■ Exercise description ■
Repeat every record word for word and omit the images.

■ Given information ■
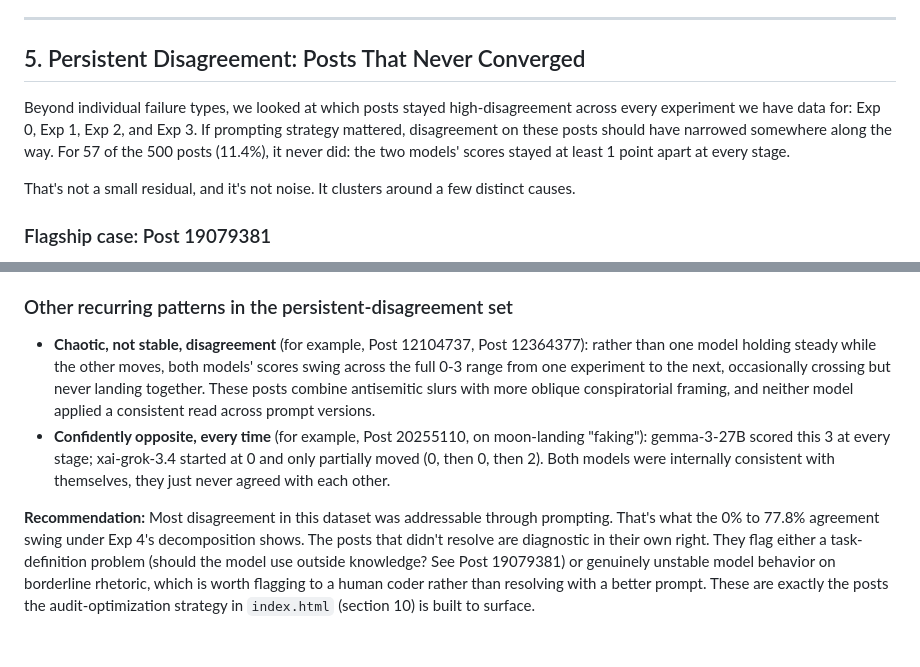
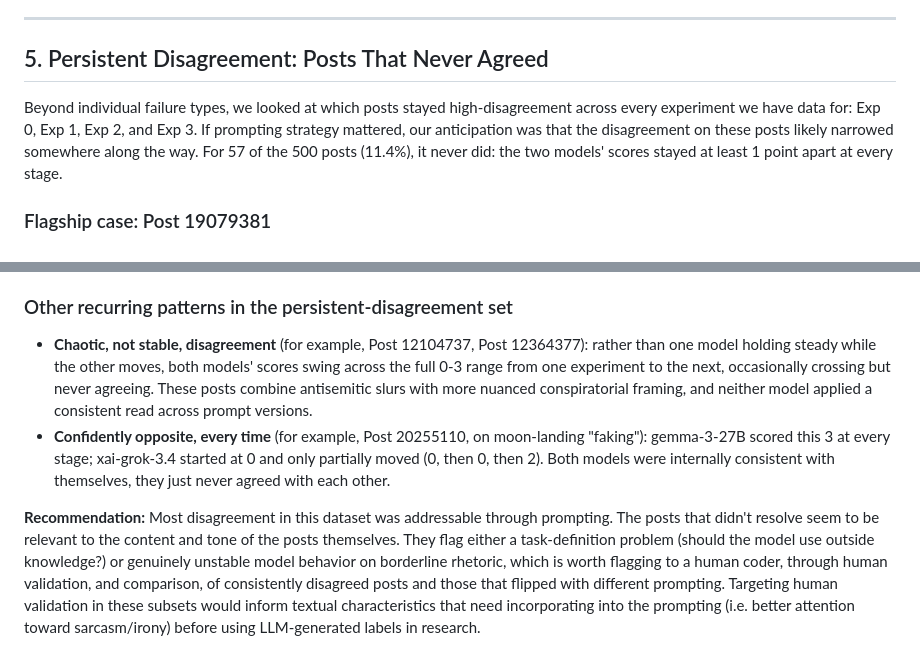
Before and after one commit to bomin-keum/SICSS-llm, a Markdown page: five_recommendations.md, 2 parts joined by grey strips. Rendered like a GitHub page.

```diff
--- a/five_recommendations.md
+++ b/five_recommendations.md
@@ -76,11 +76,9 @@ but dropped to 0 under the more detailed Likert prompt in Exp 2, on the same tex
 
 ---
 
-## 5. Persistent Disagreement: Posts That Never Converged
+## 5. Persistent Disagreement: Posts That Never Agreed
 
-Beyond individual failure types, we looked at which posts stayed high-disagreement across every experiment we have data for: Exp 0, Exp 1, Exp 2, and Exp 3. If prompting strategy mattered, disagreement on these posts should have narrowed somewhere along the way. For 57 of the 500 posts (11.4%), it never did: the two models' scores stayed at least 1 point apart at every stage.
-
-That's not a small residual, and it's not noise. It clusters around a few distinct causes.
+Beyond individual failure types, we looked at which posts stayed high-disagreement across every experiment we have data for: Exp 0, Exp 1, Exp 2, and Exp 3. If prompting strategy mattered, our anticipation was that the disagreement on these posts likely narrowed somewhere along the way. For 57 of the 500 posts (11.4%), it never did: the two models' scores stayed at least 1 point apart at every stage.
 
 ### Flagship case: Post 19079381
 
@@ -96,7 +94,7 @@ despite there being no narrative text in the post to read. This isn't a disagree
 
 ### Other recurring patterns in the persistent-disagreement set
 
-- **Chaotic, not stable, disagreement** (for example, Post 12104737, Post 12364377): rather than one model holding steady while the other moves, both models' scores swing across the full 0-3 range from one experiment to the next, occasionally crossing but never landing together. These posts combine antisemitic slurs with more oblique conspiratorial framing, and neither model applied a consistent read across prompt versions.
+- **Chaotic, not stable, disagreement** (for example, Post 12104737, Post 12364377): rather than one model holding steady while the other moves, both models' scores swing across the full 0-3 range from one experiment to the next, occasionally crossing but never agreeing. These posts combine antisemitic slurs with more nuanced conspiratorial framing, and neither model applied a consistent read across prompt versions.
 - **Confidently opposite, every time** (for example, Post 20255110, on moon-landing "faking"): gemma-3-27B scored this 3 at every stage; xai-grok-3.4 started at 0 and only partially moved (0, then 0, then 2). Both models were internally consistent with themselves, they just never agreed with each other.
 
-**Recommendation:** Most disagreement in this dataset was addressable through prompting. That's what the 0% to 77.8% agreement swing under Exp 4's decomposition shows. The posts that didn't resolve are diagnostic in their own right. They flag either a task-definition problem (should the model use outside knowledge? See Post 19079381) or genuinely unstable model behavior on borderline rhetoric, which is worth flagging to a human coder rather than resolving with a better prompt. These are exactly the posts the audit-optimization strategy in `index.html` (section 10) is built to surface.
+**Recommendation:** Most disagreement in this dataset was addressable through prompting. The posts that didn't resolve seem to be relevant to the content and tone of the posts themselves. They flag either a task-definition problem (should the model use outside knowledge?) or genuinely unstable model behavior on borderline rhetoric, which is worth flagging to a human coder, through human validation, and comparison, of consistently disagreed posts and those that flipped with different prompting. Targeting human validation in these subsets would inform textual characteristics that need incorporating into the prompting (i.e. better attention toward sarcasm/irony) before using LLM-generated labels in research.
```
Also changed, not shown: other parts of five_recommendations.md (+10 -10 lines).
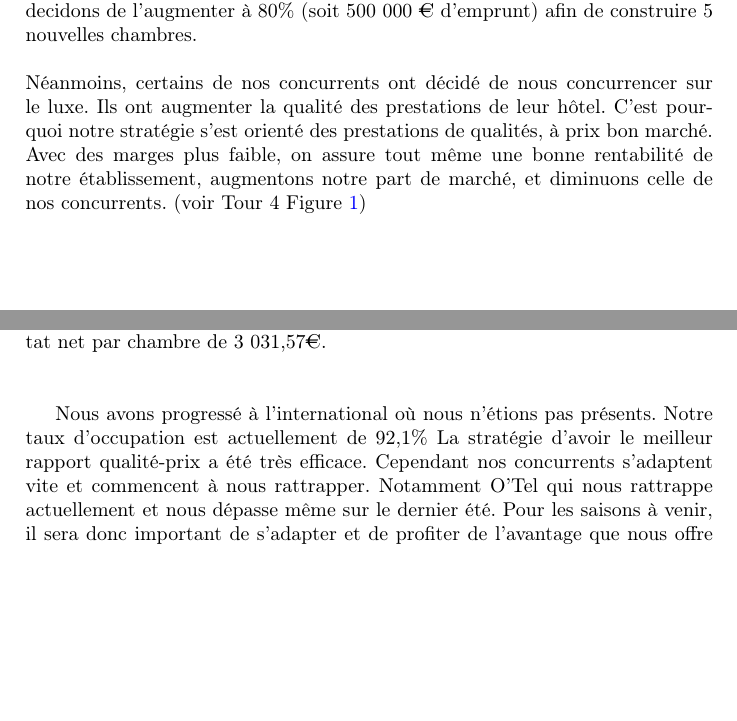
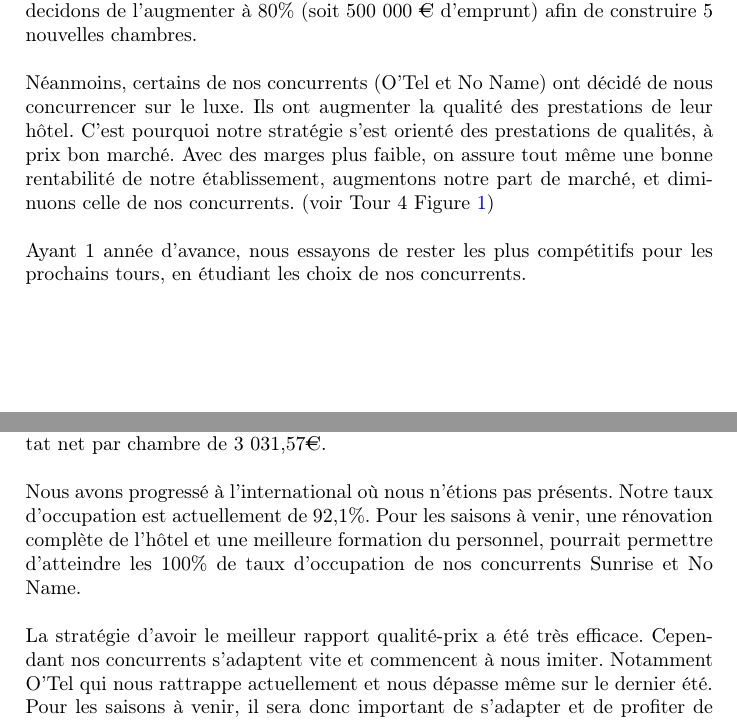
Before and after one commit to huijz333/ENSIIE, a LaTeX document (UE/S1/CESIM/rapport/rapport.tex): two parts of pages 2 and 4 of 10, joined at a grey line, cut so that both start at the same text, the shorter picture padded with empty space. Compiled offline with pdfLaTeX.

Commit message:
rapport final

```diff
--- a/UE/S1/CESIM/rapport/rapport.tex
+++ b/UE/S1/CESIM/rapport/rapport.tex
@@ -79,11 +79,14 @@
       nous decidons de l'augmenter à 80\% (soit 500 000 \euro{} d'emprunt) afin de construire 5 nouvelles chambres.
       \newline
       \newline
-      Néanmoins, certains de nos concurrents ont décidé de nous concurrencer sur le luxe.
+      Néanmoins, certains de nos concurrents (O'Tel et No Name) ont décidé de nous concurrencer sur le luxe.
       Ils ont augmenter la qualité des prestations de leur hôtel.
       C’est pourquoi notre stratégie s’est orienté des prestations de qualités, à prix bon marché.
       Avec des marges plus faible, on assure tout même une bonne rentabilité de notre établissement,
       augmentons notre part de marché, et diminuons celle de nos concurrents. (voir Tour 4 Figure \ref{remplissage_hotel})
+      \newline
+      \newline
+      Ayant 1 année d'avance, nous essayons de rester les plus compétitifs pour les prochains tours, en étudiant les choix de nos concurrents.
 
 
    \newpage
@@ -143,13 +145,18 @@
   de 80,9\%, pour un résultat net par chambre de 3 031,57\euro{}.
   \newline
   \newline
-
   Nous avons progressé à l’international où nous n’étions pas présents.
-  Notre taux d’occupation est actuellement de 92,1\% La stratégie d’avoir le meilleur rapport qualité-prix
-  a été très efficace. Cependant nos concurrents s’adaptent vite et commencent à nous rattrapper.
-  Notamment O’Tel qui nous rattrappe actuellement et nous dépasse même sur le dernier été. Pour les saisons
-  à venir, il sera donc important de s’adapter et de profiter de l’avantage que nous offre les dix chambres supplémentaires.
-  Il sera important de faire plus de marketing pour attirer de nouveaux clients et d’augmenter la qualité de notre hôtel.
+  Notre taux d’occupation est actuellement de 92,1\%.
+  Pour les saisons à venir, une rénovation complète de l’hôtel et une meilleure formation du personnel,
+  pourrait permettre d’atteindre les 100\% de taux d’occupation de nos concurrents Sunrise et No Name.
+  \newline
+  \newline
+  La stratégie d’avoir le meilleur rapport qualité-prix a été très efficace.
+  Cependant nos concurrents s’adaptent vite et commencent à nous imiter.
+  Notamment O’Tel qui nous rattrappe actuellement et nous dépasse même
+  sur le dernier été. Pour les saisons à venir, il sera donc important de s’adapter et de profiter
+  de l’avantage que nous offre les dix chambres supplémentaires. Il sera important de faire plus de
+  marketing pour attirer de nouveaux clients et d’augmenter la qualité de notre hôtel.
 
 
   \newpage
```
Also changed, not shown: UE/S1/CESIM/rapport/rapport.pdf, UE/S1/CESIM/rapport/rapport.tex (13 more changed lines), 3 other files.
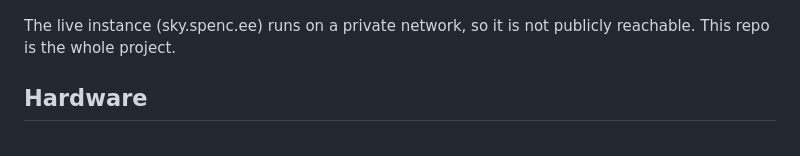
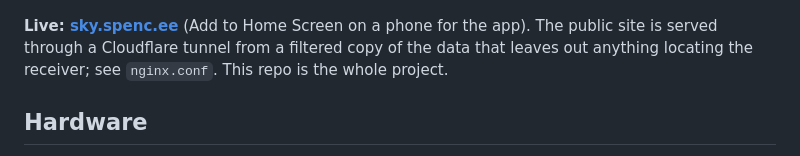
Before and after one commit to spencerbdavis/sky-over-renton, a Markdown page: README.md, the part around the change. Drawn GitHub-style.

Commit message:
README: link the live public demo
Co-Authored-By: Claude Opus 5.5 <noreply@anthropic.com>

```diff
--- a/README.md
+++ b/README.md
@@ -4,7 +4,7 @@ A self-hosted ADS-B flight tracker for the skies above Renton, WA, built as an i
 
 ![Overview](docs/overview.png)
 
-The live instance (sky.spenc.ee) runs on a private network, so it is not publicly reachable. This repo is the whole project.
+**Live: [sky.spenc.ee](https://sky.spenc.ee)** (Add to Home Screen on a phone for the app). The public site is served through a Cloudflare tunnel from a filtered copy of the data that leaves out anything locating the receiver; see `nginx.conf`. This repo is the whole project.
 
 ## Hardware
 
```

■ Result for this task ■
Before and after one commit to bomin-keum/SICSS-llm, a Markdown page: five_recommendations.md, 2 parts joined by grey strips. Rendered like a GitHub page.

```diff
--- a/five_recommendations.md
+++ b/five_recommendations.md
@@ -76,11 +76,9 @@ but dropped to 0 under the more detailed Likert prompt in Exp 2, on the same tex
 
 ---
 
-## 5. Persistent Disagreement: Posts That Never Converged
+## 5. Persistent Disagreement: Posts That Never Agreed
 
-Beyond individual failure types, we looked at which posts stayed high-disagreement across every experiment we have data for: Exp 0, Exp 1, Exp 2, and Exp 3. If prompting strategy mattered, disagreement on these posts should have narrowed somewhere along the way. For 57 of the 500 posts (11.4%), it never did: the two models' scores stayed at least 1 point apart at every stage.
-
-That's not a small residual, and it's not noise. It clusters around a few distinct causes.
+Beyond individual failure types, we looked at which posts stayed high-disagreement across every experiment we have data for: Exp 0, Exp 1, Exp 2, and Exp 3. If prompting strategy mattered, our anticipation was that the disagreement on these posts likely narrowed somewhere along the way. For 57 of the 500 posts (11.4%), it never did: the two models' scores stayed at least 1 point apart at every stage.
 
 ### Flagship case: Post 19079381
 
@@ -96,7 +94,7 @@ despite there being no narrative text in the post to read. This isn't a disagree
 
 ### Other recurring patterns in the persistent-disagreement set
 
-- **Chaotic, not stable, disagreement** (for example, Post 12104737, Post 12364377): rather than one model holding steady while the other moves, both models' scores swing across the full 0-3 range from one experiment to the next, occasionally crossing but never landing together. These posts combine antisemitic slurs with more oblique conspiratorial framing, and neither model applied a consistent read across prompt versions.
+- **Chaotic, not stable, disagreement** (for example, Post 12104737, Post 12364377): rather than one model holding steady while the other moves, both models' scores swing across the full 0-3 range from one experiment to the next, occasionally crossing but never agreeing. These posts combine antisemitic slurs with more nuanced conspiratorial framing, and neither model applied a consistent read across prompt versions.
 - **Confidently opposite, every time** (for example, Post 20255110, on moon-landing "faking"): gemma-3-27B scored this 3 at every stage; xai-grok-3.4 started at 0 and only partially moved (0, then 0, then 2). Both models were internally consistent with themselves, they just never agreed with each other.
 
-**Recommendation:** Most disagreement in this dataset was addressable through prompting. That's what the 0% to 77.8% agreement swing under Exp 4's decomposition shows. The posts that didn't resolve are diagnostic in their own right. They flag either a task-definition problem (should the model use outside knowledge? See Post 19079381) or genuinely unstable model behavior on borderline rhetoric, which is worth flagging to a human coder rather than resolving with a better prompt. These are exactly the posts the audit-optimization strategy in `index.html` (section 10) is built to surface.
+**Recommendation:** Most disagreement in this dataset was addressable through prompting. The posts that didn't resolve seem to be relevant to the content and tone of the posts themselves. They flag either a task-definition problem (should the model use outside knowledge?) or genuinely unstable model behavior on borderline rhetoric, which is worth flagging to a human coder, through human validation, and comparison, of consistently disagreed posts and those that flipped with different prompting. Targeting human validation in these subsets would inform textual characteristics that need incorporating into the prompting (i.e. better attention toward sarcasm/irony) before using LLM-generated labels in research.
```
Also changed, not shown: other parts of five_recommendations.md (+10 -10 lines).
Before and after one commit to huijz333/ENSIIE, a LaTeX document (UE/S1/CESIM/rapport/rapport.tex): two parts of pages 2 and 4 of 10, joined at a grey line, cut so that both start at the same text, the shorter picture padded with empty space. Compiled offline with pdfLaTeX.

Commit message:
rapport final

```diff
--- a/UE/S1/CESIM/rapport/rapport.tex
+++ b/UE/S1/CESIM/rapport/rapport.tex
@@ -79,11 +79,14 @@
       nous decidons de l'augmenter à 80\% (soit 500 000 \euro{} d'emprunt) afin de construire 5 nouvelles chambres.
       \newline
       \newline
-      Néanmoins, certains de nos concurrents ont décidé de nous concurrencer sur le luxe.
+      Néanmoins, certains de nos concurrents (O'Tel et No Name) ont décidé de nous concurrencer sur le luxe.
       Ils ont augmenter la qualité des prestations de leur hôtel.
       C’est pourquoi notre stratégie s’est orienté des prestations de qualités, à prix bon marché.
       Avec des marges plus faible, on assure tout même une bonne rentabilité de notre établissement,
       augmentons notre part de marché, et diminuons celle de nos concurrents. (voir Tour 4 Figure \ref{remplissage_hotel})
+      \newline
+      \newline
+      Ayant 1 année d'avance, nous essayons de rester les plus compétitifs pour les prochains tours, en étudiant les choix de nos concurrents.
 
 
    \newpage
@@ -143,13 +145,18 @@
   de 80,9\%, pour un résultat net par chambre de 3 031,57\euro{}.
   \newline
   \newline
-
   Nous avons progressé à l’international où nous n’étions pas présents.
-  Notre taux d’occupation est actuellement de 92,1\% La stratégie d’avoir le meilleur rapport qualité-prix
-  a été très efficace. Cependant nos concurrents s’adaptent vite et commencent à nous rattrapper.
-  Notamment O’Tel qui nous rattrappe actuellement et nous dépasse même sur le dernier été. Pour les saisons
-  à venir, il sera donc important de s’adapter et de profiter de l’avantage que nous offre les dix chambres supplémentaires.
-  Il sera important de faire plus de marketing pour attirer de nouveaux clients et d’augmenter la qualité de notre hôtel.
+  Notre taux d’occupation est actuellement de 92,1\%.
+  Pour les saisons à venir, une rénovation complète de l’hôtel et une meilleure formation du personnel,
+  pourrait permettre d’atteindre les 100\% de taux d’occupation de nos concurrents Sunrise et No Name.
+  \newline
+  \newline
+  La stratégie d’avoir le meilleur rapport qualité-prix a été très efficace.
+  Cependant nos concurrents s’adaptent vite et commencent à nous imiter.
+  Notamment O’Tel qui nous rattrappe actuellement et nous dépasse même
+  sur le dernier été. Pour les saisons à venir, il sera donc important de s’adapter et de profiter
+  de l’avantage que nous offre les dix chambres supplémentaires. Il sera important de faire plus de
+  marketing pour attirer de nouveaux clients et d’augmenter la qualité de notre hôtel.
 
 
   \newpage
```
Also changed, not shown: UE/S1/CESIM/rapport/rapport.pdf, UE/S1/CESIM/rapport/rapport.tex (13 more changed lines), 3 other files.
Before and after one commit to spencerbdavis/sky-over-renton, a Markdown page: README.md, the part around the change. Drawn GitHub-style.

Commit message:
README: link the live public demo
Co-Authored-By: Claude Opus 5.5 <noreply@anthropic.com>

```diff
--- a/README.md
+++ b/README.md
@@ -4,7 +4,7 @@ A self-hosted ADS-B flight tracker for the skies above Renton, WA, built as an i
 
 ![Overview](docs/overview.png)
 
-The live instance (sky.spenc.ee) runs on a private network, so it is not publicly reachable. This repo is the whole project.
+**Live: [sky.spenc.ee](https://sky.spenc.ee)** (Add to Home Screen on a phone for the app). The public site is served through a Cloudflare tunnel from a filtered copy of the data that leaves out anything locating the receiver; see `nginx.conf`. This repo is the whole project.
 
 ## Hardware
 
```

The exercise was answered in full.